# What you will do:
List each line of the data that holds the string "paper", please.

══════

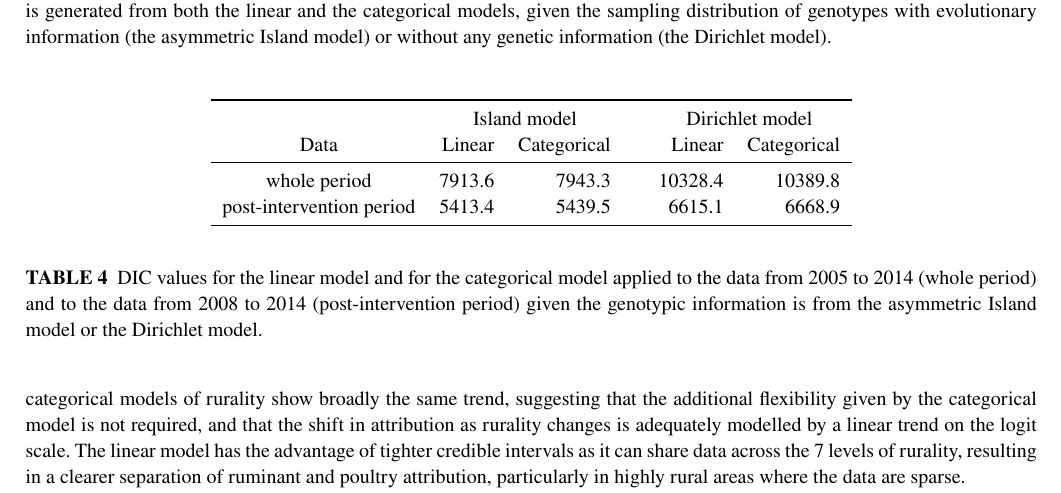
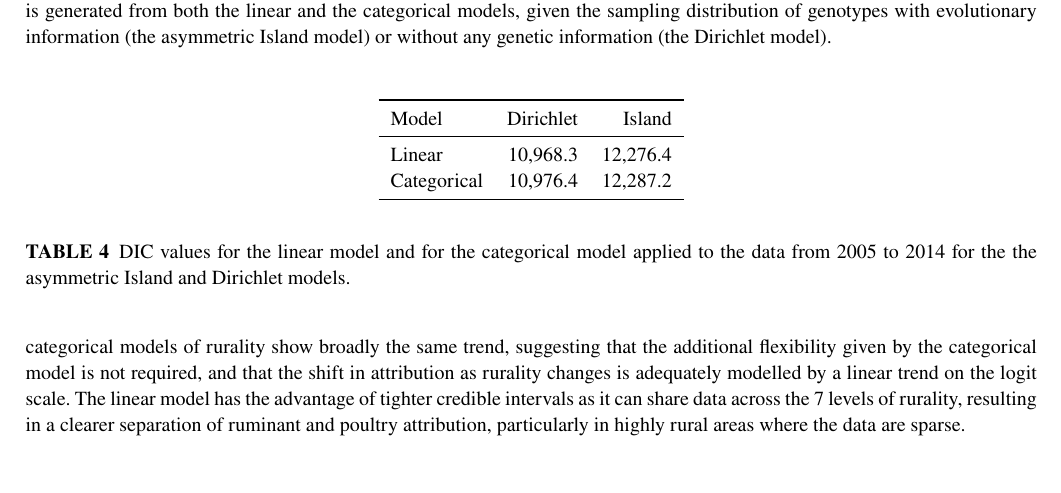
Before and after one commit to jmarshallnz/islandR, a LaTeX thesis (paper/finalish/article.tex): part of page 7 of 12, cut so that both start at the same text, the shorter picture padded with empty space. Compiled offline with pdfLaTeX; a LaTeX package or settings file that is missing is left out.

Commit message:
update tables.r to compute DICs for each model, and update the corresponding table in the text

```diff
--- a/paper/finalish/article.tex
+++ b/paper/finalish/article.tex
@@ -236,16 +236,16 @@ All code for fitting the genotype distributions, estimating attribution probabil
 
 \begin{table}
   \begin{center}
-    \begin{tabular}{crrrrr}
-      \toprule
-      & \multicolumn{2}{c}{Island model}  & \multicolumn{1}{c}{} & \multicolumn{2}{c}{Dirichlet model} \\
-      Data & Linear & Categorical & & Linear & Categorical\\ \midrule
-      whole period  & 7913.6 & 7943.3  & & 10328.4  & 10389.8 \\
-      post-intervention period  & 5413.4  & 5439.5  & & 6615.1   & 6668.9 \\
-      \bottomrule
-    \end{tabular}
+	\begin{tabular}{lrr}
+	\toprule
+	Model & Dirichlet & Island\\
+	\midrule
+	Linear & 10,968.3 & 12,276.4\\
+	Categorical & 10,976.4 & 12,287.2\\
+	\bottomrule
+	\end{tabular}
   \end{center}
-  \caption{DIC values for the linear model and for the categorical model applied to the data from 2005 to 2014 (whole period) and to the data from 2008 to 2014 (post-intervention period) given the genotypic information is from the asymmetric Island model or the Dirichlet model.}
+  \caption{DIC values for the linear model and for the categorical model applied to the data from 2005 to 2014 for the the asymmetric Island and Dirichlet models.}
   \label{tab:dic}
 \end{table}
 
```
Also changed, not shown: 3 other files.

══════

# Answer to the exercise:
Before and after one commit to jmarshallnz/islandR, a LaTeX thesis (paper/finalish/article.tex): part of page 7 of 12, cut so that both start at the same text, the shorter picture padded with empty space. Compiled offline with pdfLaTeX; a LaTeX package or settings file that is missing is left out.
--- a/paper/finalish/article.tex
+++ b/paper/finalish/article.tex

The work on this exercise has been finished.